**Given information**:

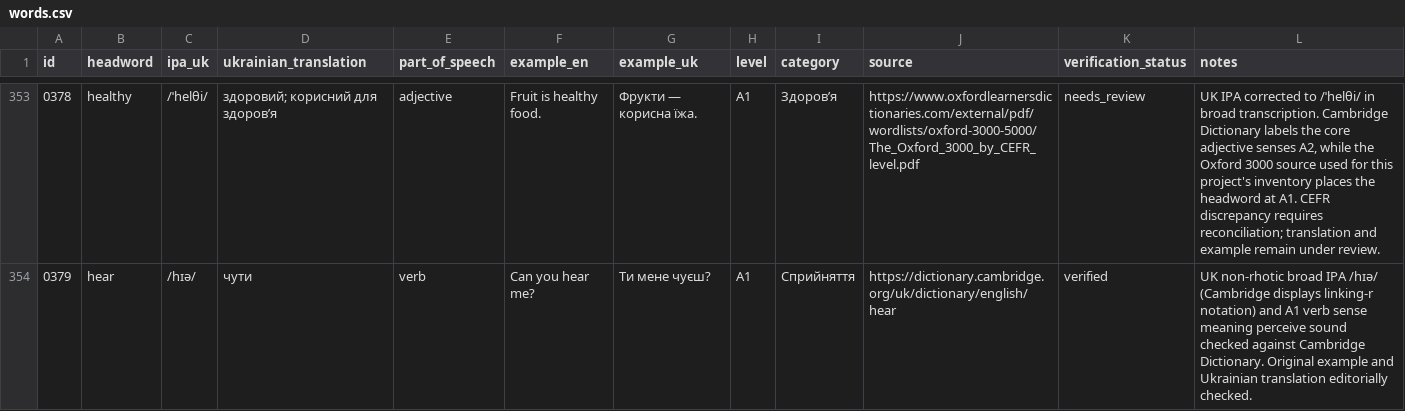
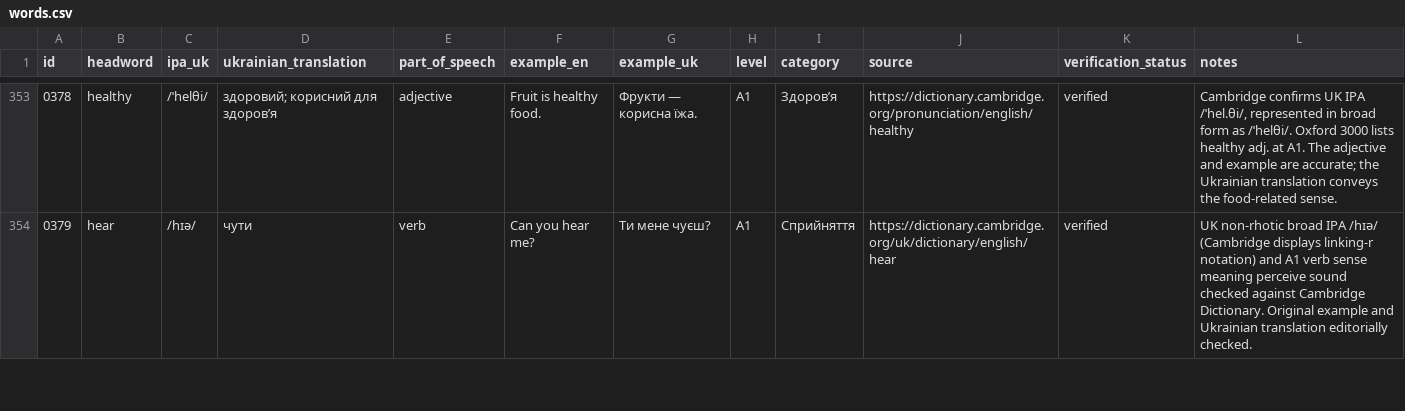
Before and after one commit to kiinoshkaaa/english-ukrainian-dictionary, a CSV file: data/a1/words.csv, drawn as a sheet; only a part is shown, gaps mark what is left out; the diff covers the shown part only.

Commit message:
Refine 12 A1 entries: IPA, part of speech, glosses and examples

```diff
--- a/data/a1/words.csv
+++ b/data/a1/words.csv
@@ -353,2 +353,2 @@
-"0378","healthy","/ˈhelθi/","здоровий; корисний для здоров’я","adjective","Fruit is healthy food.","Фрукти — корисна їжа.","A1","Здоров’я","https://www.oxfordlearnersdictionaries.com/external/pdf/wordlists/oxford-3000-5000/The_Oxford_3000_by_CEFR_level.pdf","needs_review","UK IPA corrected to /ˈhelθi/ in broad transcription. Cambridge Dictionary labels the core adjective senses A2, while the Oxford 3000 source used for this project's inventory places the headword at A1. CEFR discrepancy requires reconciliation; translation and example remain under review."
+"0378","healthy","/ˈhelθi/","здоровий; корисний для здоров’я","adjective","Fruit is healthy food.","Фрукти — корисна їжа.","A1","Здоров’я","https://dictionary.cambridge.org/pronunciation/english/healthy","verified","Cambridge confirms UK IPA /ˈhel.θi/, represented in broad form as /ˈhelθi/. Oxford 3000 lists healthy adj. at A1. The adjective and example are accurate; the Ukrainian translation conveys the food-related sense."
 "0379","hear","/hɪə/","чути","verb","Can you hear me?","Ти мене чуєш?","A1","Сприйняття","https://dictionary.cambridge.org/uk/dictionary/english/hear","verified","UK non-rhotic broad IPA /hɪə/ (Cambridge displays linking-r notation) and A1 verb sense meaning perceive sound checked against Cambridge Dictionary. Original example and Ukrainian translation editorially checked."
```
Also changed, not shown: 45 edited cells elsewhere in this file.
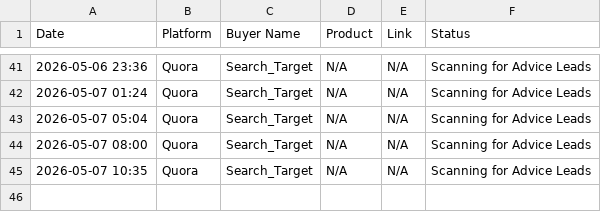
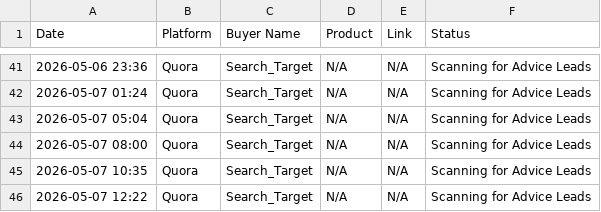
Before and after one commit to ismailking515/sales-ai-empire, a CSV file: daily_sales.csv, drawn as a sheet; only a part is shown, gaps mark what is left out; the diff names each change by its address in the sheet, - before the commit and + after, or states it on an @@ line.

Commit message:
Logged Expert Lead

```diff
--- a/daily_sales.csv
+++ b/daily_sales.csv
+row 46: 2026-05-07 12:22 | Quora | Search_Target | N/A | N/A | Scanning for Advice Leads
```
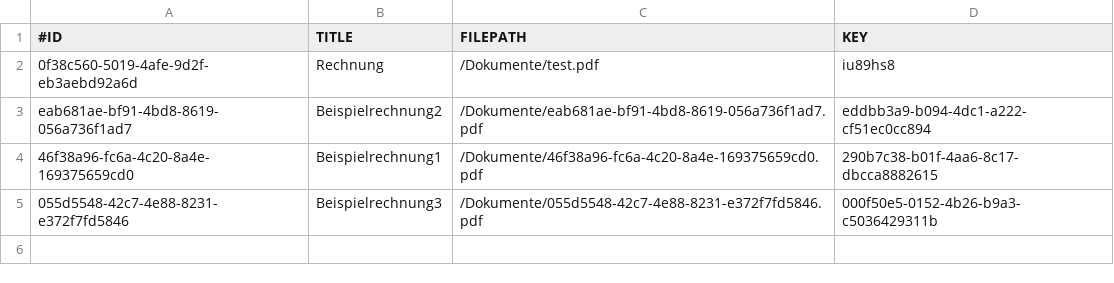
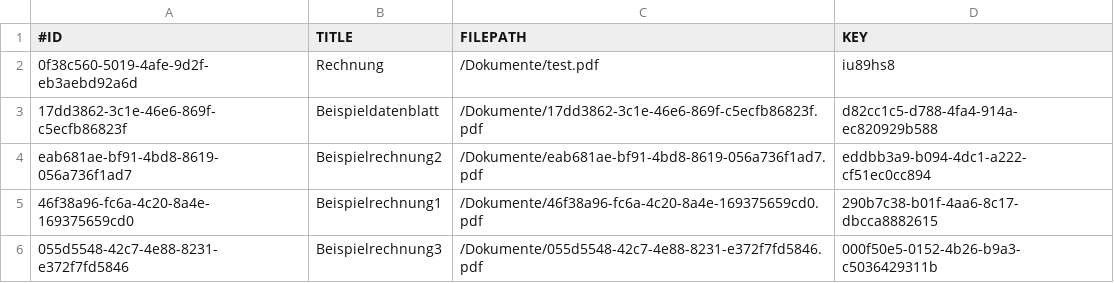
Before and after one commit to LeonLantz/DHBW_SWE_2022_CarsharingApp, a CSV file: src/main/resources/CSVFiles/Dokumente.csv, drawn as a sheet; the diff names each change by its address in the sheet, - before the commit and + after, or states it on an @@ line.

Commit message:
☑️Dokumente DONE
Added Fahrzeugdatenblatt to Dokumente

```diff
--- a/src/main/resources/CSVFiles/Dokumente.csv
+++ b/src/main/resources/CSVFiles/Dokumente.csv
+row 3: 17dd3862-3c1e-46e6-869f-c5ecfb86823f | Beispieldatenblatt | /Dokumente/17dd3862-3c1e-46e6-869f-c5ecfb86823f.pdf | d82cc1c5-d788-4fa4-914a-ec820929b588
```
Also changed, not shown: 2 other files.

**Exercise prompt**: Check each line of the listing above, and copy it if it contains the word "data".

**Answer area**:
Before and after one commit to kiinoshkaaa/english-ukrainian-dictionary, a CSV file: data/a1/words.csv, drawn as a sheet; only a part is shown, gaps mark what is left out; the diff covers the shown part only.
--- a/data/a1/words.csv
+++ b/data/a1/words.csv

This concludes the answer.